Which lines of the data below contain "GroupCard"? Please show them all.

■ ■ ■ ■

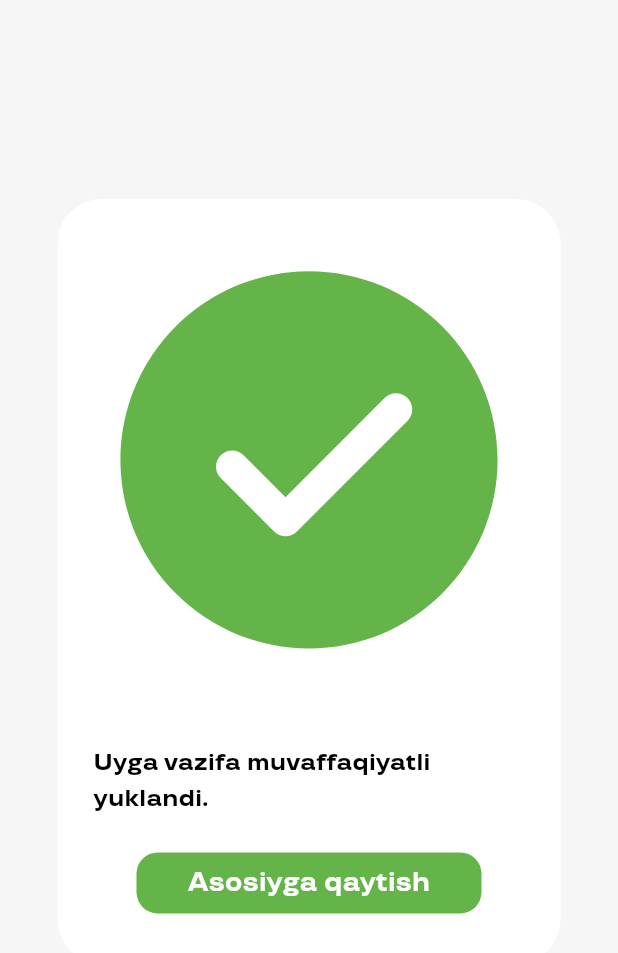
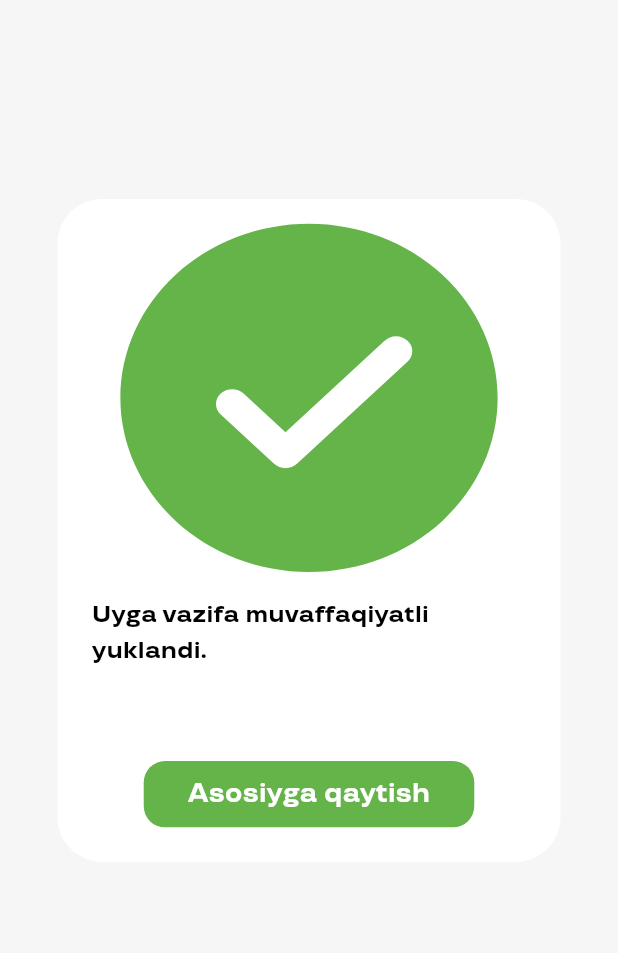
Before and after one commit to sardori363/sfx_mobile, a Flutter app: the SuccessPage screen opened by its route, on a phone screen of 412 x 824 dp. Shown: the top 953 px of the screen. Run offline on Flutter 3.47's test engine with Material 3 defaults, Android fonts, the light colour scheme and no system bars; our stand-ins replace bloc, connectivity_plus, dio, equatable, flutter_bloc, flutter_screenutil and 6 more; missing offline and left inert: a package; accounts and stored records are empty; generated files the repository leaves out were written again; network calls fail.

Commit message:
final commit InshaAllah

```diff
--- a/lib/src/common/widgets/language_switch/custom_language_picker.dart
+++ b/lib/src/common/widgets/language_switch/custom_language_picker.dart
@@ -67,7 +67,7 @@ class CustomLanguagePickerWidget extends StatelessWidget {
         ),
         // const Spacer(),
         CustomNextButtonWidget(
-          text: "context.localized.choose",
+          text: "Tanlash",
           onPressed: () {
             Navigator.pop(context);
             context.read<LocaleCubit>().changeLocale(
--- a/lib/src/feature/home/bloc/home_bloc.dart
+++ b/lib/src/feature/home/bloc/home_bloc.dart
@@ -1,11 +1,6 @@
 import 'dart:developer';
 import 'package:bloc/bloc.dart';
-import 'package:dio/dio.dart';
-import 'package:image_picker/image_picker.dart';
-import 'package:sfx/src/common/server/api/api.dart';
-import 'package:sfx/src/common/server/api/api_constants.dart';
 import 'package:sfx/src/data/entity/stats_model.dart';
-import 'package:sfx/src/data/entity/student_task_model.dart';
 import 'package:sfx/src/data/entity/task_model.dart';
 import 'package:sfx/src/data/repository/task_repository.dart';
 import 'package:sfx/src/feature/home/bloc/home_state.dart';
--- a/lib/src/feature/home/pages/home_page.dart
+++ b/lib/src/feature/home/pages/home_page.dart
@@ -92,7 +92,7 @@ class _HomePageState extends State<HomePage> {
                               children: [
                                 Center(
                                   child: Text(
-                                    state.topicsData[BlocProvider.of<HomeBloc>(context).currentTopicId].name,
+                                    BlocProvider.of<HomeBloc>(context).currentTopicId == 0 ? state.topicsData[index].name : state.topicsData[BlocProvider.of<HomeBloc>(context).currentTopicId-1].name,
                                     style: Theme.of(context).textTheme.labelLarge?.copyWith(color: contextColor.onPrimary, fontSize: 16.sp),
                                   ),
                                 ),
--- a/lib/src/feature/home/pages/homework_details_page.dart
+++ b/lib/src/feature/home/pages/homework_details_page.dart
@@ -115,7 +115,7 @@ class _HomeWorkDetailsPageState extends State<HomeWorkDetailsPage> {
                   Stack(
                     children: [
                       SizedBox(
-                        height: 214,
+                        height: 214.h,
                         width: double.infinity,
                         child: ClipRRect(
                           borderRadius: const BorderRadius.only(
--- a/lib/src/feature/home/pages/success_page.dart
+++ b/lib/src/feature/home/pages/success_page.dart
@@ -16,18 +16,19 @@ class SuccessPage extends StatelessWidget {
     return Scaffold(
       backgroundColor: contextColor.background,
       body: Container(
-        height: 510,
-        margin: EdgeInsets.only(top: 150.h, left: 40.w, right: 40.w, bottom: 150.h),
-        padding: const EdgeInsets.all(24),
+        height: 500.h,
+        margin: EdgeInsets.only(top: 150.h, left: 40.w, right: 40.w, bottom: 250.h),
+        padding: EdgeInsets.only(top: 0, right: 24.w, left: 24.w, bottom: 24.h),
         decoration: BoxDecoration(
           color: contextColor.onPrimaryContainer,
           borderRadius: BorderRadius.circular(30),
         ),
         child: Column(
           children: <Widget>[
-            SvgPicture.asset(Assets.iconsSuccessLarge),
-            const SizedBox(
-              height: 40,
+            SizedBox(
+              height: 300.h,
+              width: 300.w,
+              child: SvgPicture.asset(Assets.iconsSuccessLarge, fit: BoxFit.fill,),
             ),
             Text(
               "Uyga vazifa muvaffaqiyatli yuklandi.",
@@ -36,16 +37,14 @@ class SuccessPage extends StatelessWidget {
                   .titleMedium
                   ?.copyWith(color: contextColor.onPrimary, fontWeight: FontWeight.w700, fontSize: 18.sp),
             ),
-            const SizedBox(
-              height: 20,
-            ),
+            const Spacer(),
             MaterialButton(
               elevation: 0,
-              height: 46.h,
+              height: 50.h,
               shape: RoundedRectangleBorder(
                 borderRadius: BorderRadius.circular(16.r),
               ),
-              minWidth: 230,
+              minWidth: 230.w,
               color: AppColors.green,
               onPressed: () {
                 context.go(AppRouteName.homePage);
```
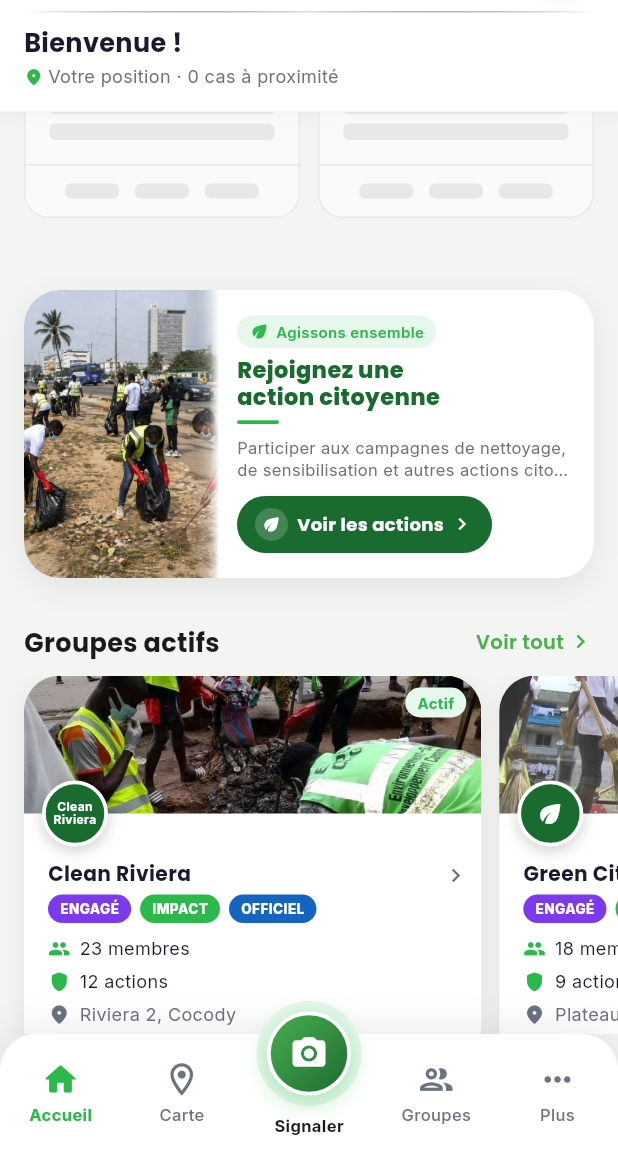
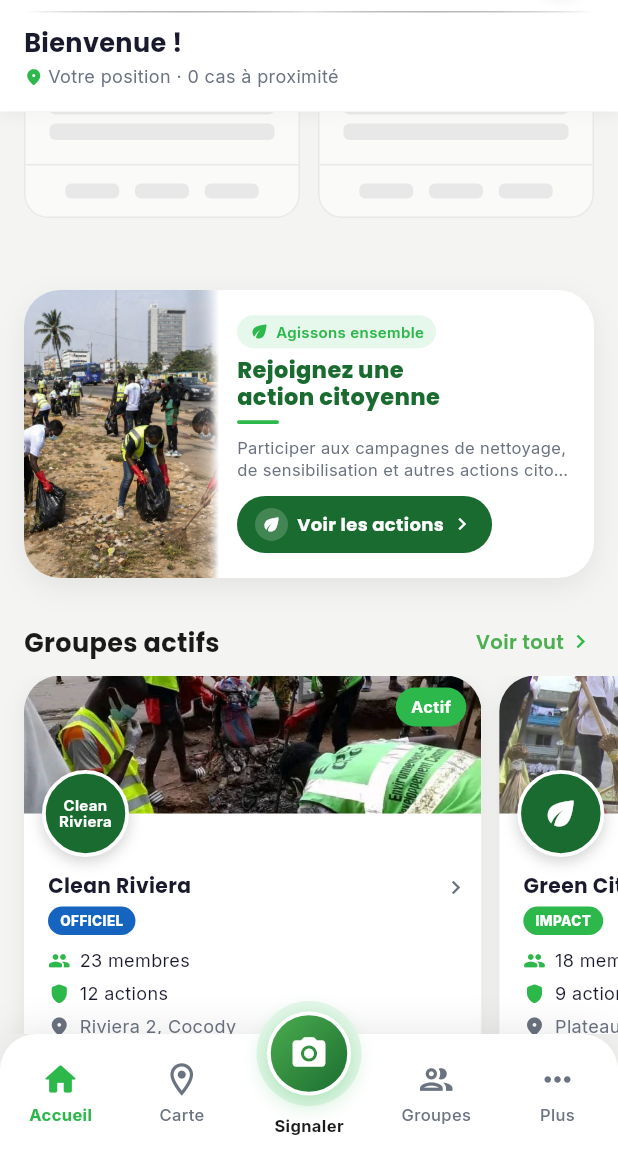
Before and after one commit to MarcelYOH/CliinApp-MVP, a Flutter app: the screen it shows after launch, scrolled down 576 dp, on a phone screen of 412 x 824 dp, the part 82-1236 px from its top. Run offline on Flutter 3.47's test engine with Material 3 defaults, Android fonts, the phone set to English and light mode, and no system bars; our stand-ins replace camera, geocoding, geolocator, google_fonts, image_picker, shared_preferences and 1 more; accounts and stored records are empty.

Commit message:
fix: 3e carte groupe restaurée, avatars uniformisés, logo et badge Actif agrandis
Rétablit un seul badge de niveau par groupe (aucun groupe complet à 3
badges) pour que le filtre d'aperçu accueil réaffiche les 3 cartes,
uniformise à 4 avatars d'équipe dirigeante sur chaque carte, agrandit le
logo/avatar rond (44px -> 58px) et renforce le contraste du badge Actif
(fond vert plein + texte blanc, au lieu du vert pâle peu visible).

```diff
--- a/lib/features/home/data/home_dummy_data.dart
+++ b/lib/features/home/data/home_dummy_data.dart
@@ -52,8 +52,9 @@ class HomeDummyData {
       bannerAsset: 'assets/images/group_banner1.jpg',
       logoText: 'Clean\nRiviera',
       isActive: true,
-      levelBadges: ['Officiel', 'Engagé', 'Impact'],
+      levelBadges: ['Officiel'],
       leaderAvatarAssets: [
+        'assets/images/profile.jpg',
         'assets/images/profile.jpg',
         'assets/images/profile.jpg',
         'assets/images/profile.jpg',
@@ -69,8 +70,10 @@ class HomeDummyData {
       bannerAsset: 'assets/images/group_banner2.jpg',
       hasLeafIcon: true,
       isActive: true,
-      levelBadges: ['Impact', 'Engagé', 'Officiel'],
+      levelBadges: ['Impact'],
       leaderAvatarAssets: [
+        'assets/images/profile.jpg',
+        'assets/images/profile.jpg',
         'assets/images/profile.jpg',
         'assets/images/profile.jpg',
       ],
--- a/lib/shared/widgets/group_card.dart
+++ b/lib/shared/widgets/group_card.dart
@@ -29,7 +29,7 @@ class _GroupCardState extends State<GroupCard> {
   bool _isFollowing = false;
 
   static const double _coverHeight = 92;
-  static const double _avatarSize = 44;
+  static const double _avatarSize = 58;
 
   void _toggleFollow() {
     setState(() => _isFollowing = !_isFollowing);
@@ -138,16 +138,16 @@ class _GroupCardState extends State<GroupCard> {
 
   Widget _buildActifBadge() {
     return Container(
-      padding: const EdgeInsets.symmetric(horizontal: 8, vertical: 3),
+      padding: const EdgeInsets.symmetric(horizontal: 10, vertical: 5),
       decoration: BoxDecoration(
-        color: CliinAppColors.primaryLight,
+        color: CliinAppColors.primary,
         borderRadius: BorderRadius.circular(CliinAppConstants.radiusLarge),
       ),
       child: Text('Actif',
           style: CliinAppTextStyles.badge.copyWith(
-              color: CliinAppColors.primary,
+              color: CliinAppColors.textWhite,
               fontWeight: FontWeight.w700,
-              fontSize: 10)),
+              fontSize: 11)),
     );
   }
 
@@ -185,7 +185,7 @@ class _GroupCardState extends State<GroupCard> {
     return Center(
       child: widget.data.hasLeafIcon
           ? const Icon(Icons.eco_rounded,
-              color: CliinAppColors.textWhite, size: 20)
+              color: CliinAppColors.textWhite, size: 26)
           : Text(
               widget.data.logoText ?? '',
               textAlign: TextAlign.center,
@@ -193,7 +193,7 @@ class _GroupCardState extends State<GroupCard> {
               overflow: TextOverflow.ellipsis,
               style: CliinAppTextStyles.badge.copyWith(
                 color: CliinAppColors.textWhite,
-                fontSize: 8,
+                fontSize: 10,
                 fontWeight: FontWeight.bold,
                 height: 1.1,
               ),
@@ -211,7 +211,7 @@ class _GroupCardState extends State<GroupCard> {
     return Padding(
       padding: const EdgeInsets.fromLTRB(
         CliinAppConstants.spacingL,
-        32,
+        40,
         CliinAppConstants.spacingS,
         CliinAppConstants.spacingS,
       ),
```
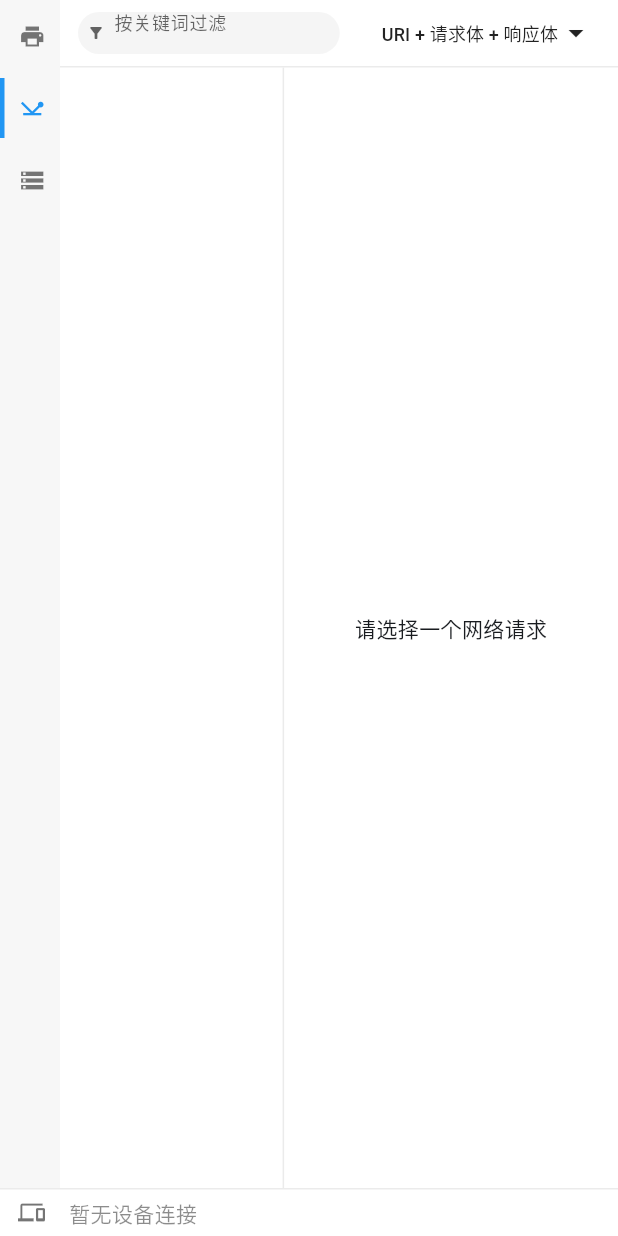
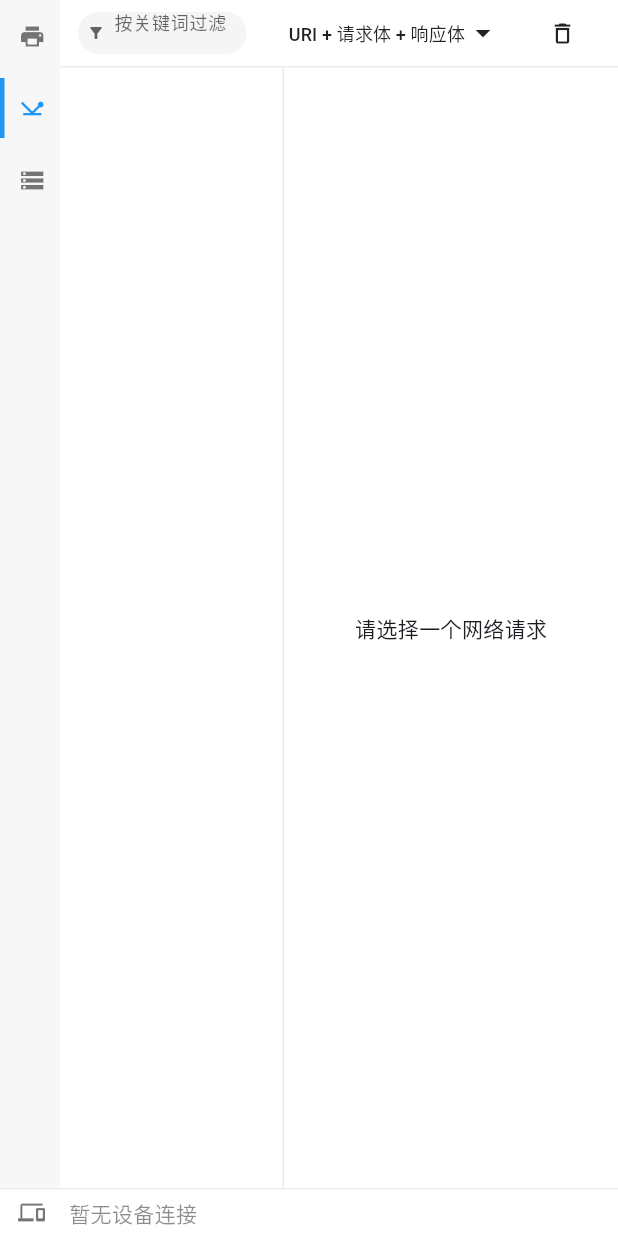
Before and after one commit to PonyCui/consolebus-app, a Flutter app: the screen it shows after launch, after a tap on the "network ping" icon, on a phone screen of 412 x 824 dp. Run offline on Flutter 3.47's test engine with Material 3 defaults, Android fonts, the phone set to English and light mode, and no system bars; our stand-ins replace shelf, shelf_web_socket; missing offline and left inert: file_saver, re_editor, re_highlight, window_manager.

Commit message:
feat: add clean console and network button.

```diff
--- a/lib/features/console/console_content.dart
+++ b/lib/features/console/console_content.dart
@@ -116,6 +116,7 @@ class _ConsoleContentState extends State<ConsoleContent> {
                         padding: const EdgeInsets.all(16.0),
                         child: Image.memory(
                           base64.decode(message.logContent),
+                          height: MediaQuery.of(context).size.height * 0.8,
                           errorBuilder: (context, error, stackTrace) {
                             return const Text('图片加载失败');
                           },
--- a/lib/features/console/console_filter.dart
+++ b/lib/features/console/console_filter.dart
@@ -1,5 +1,6 @@
 import 'package:consoleapp/features/console/console_exporter.dart';
 import 'package:consoleapp/features/console/console_filter_log_level_panel.dart';
+import 'package:consoleapp/services/apps_connect_service.dart';
 import 'package:flutter/material.dart';
 
 class ConsoleFilterController extends ChangeNotifier {
@@ -63,8 +64,26 @@ class _ConsoleFilterState extends State<ConsoleFilter> {
           const SizedBox(width: 12),
           _renderFilterLevel(),
           _renderExportButton(),
+          _renderClearButton(),
           const SizedBox(width: 12),
         ],
+      ),
+    );
+  }
+
+  Tooltip _renderClearButton() {
+    return Tooltip(
+      message: "清空日志",
+      child: MaterialButton(
+        onPressed: () {
+          AppsConnectService.shared.clearConsoleLogs();
+        },
+        materialTapTargetSize: MaterialTapTargetSize.shrinkWrap,
+        minWidth: 0,
+        child: const Icon(
+          Icons.delete_outline,
+          size: 18,
+        ),
       ),
     );
   }
--- a/lib/features/network/network_filter.dart
+++ b/lib/features/network/network_filter.dart
@@ -1,3 +1,4 @@
+import 'package:consoleapp/services/apps_connect_service.dart';
 import 'package:flutter/material.dart';
 
 import 'network_filter_options_panel.dart';
@@ -79,7 +80,26 @@ class _NetworkFilterState extends State<NetworkFilter> {
           ),
           const SizedBox(width: 12),
           _renderFilterOptions(),
+          _renderClearButton(),
+          const SizedBox(width: 12),
         ],
+      ),
+    );
+  }
+
+  Tooltip _renderClearButton() {
+    return Tooltip(
+      message: "清空记录",
+      child: MaterialButton(
+        onPressed: () {
+          AppsConnectService.shared.clearNetworkLogs();
+        },
+        materialTapTargetSize: MaterialTapTargetSize.shrinkWrap,
+        minWidth: 0,
+        child: const Icon(
+          Icons.delete_outline,
+          size: 18,
+        ),
       ),
     );
   }
```
Also changed, not shown: lib/services/apps_connect_service.dart (+10 -0 lines).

■ ■ ■ ■

● ANSWER SPACE:
@@ -29,7 +29,7 @@ class _GroupCardState extends State<GroupCard> {
@@ -138,16 +138,16 @@ class _GroupCardState extends State<GroupCard> {
@@ -185,7 +185,7 @@ class _GroupCardState extends State<GroupCard> {
@@ -193,7 +193,7 @@ class _GroupCardState extends State<GroupCard> {
@@ -211,7 +211,7 @@ class _GroupCardState extends State<GroupCard> {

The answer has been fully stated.